**REQUIREMENT**
Copy out every line from the records that includes "talks".

━━━━━ EXERCISE MATERIALS ━━━━━

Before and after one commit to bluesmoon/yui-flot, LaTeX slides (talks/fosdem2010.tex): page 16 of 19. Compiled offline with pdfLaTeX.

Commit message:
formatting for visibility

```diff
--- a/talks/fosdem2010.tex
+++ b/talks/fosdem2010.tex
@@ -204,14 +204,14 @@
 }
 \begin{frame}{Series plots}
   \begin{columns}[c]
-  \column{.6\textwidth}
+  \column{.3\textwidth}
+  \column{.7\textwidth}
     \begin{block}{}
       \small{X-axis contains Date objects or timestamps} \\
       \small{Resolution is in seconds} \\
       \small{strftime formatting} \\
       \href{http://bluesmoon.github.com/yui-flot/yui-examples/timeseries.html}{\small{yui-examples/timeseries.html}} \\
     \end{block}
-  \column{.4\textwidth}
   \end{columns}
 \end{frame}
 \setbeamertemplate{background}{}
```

━━━━━

**WRITTEN RESPONSE**
Before and after one commit to bluesmoon/yui-flot, LaTeX slides (talks/fosdem2010.tex): page 16 of 19. Compiled offline with pdfLaTeX.
--- a/talks/fosdem2010.tex
+++ b/talks/fosdem2010.tex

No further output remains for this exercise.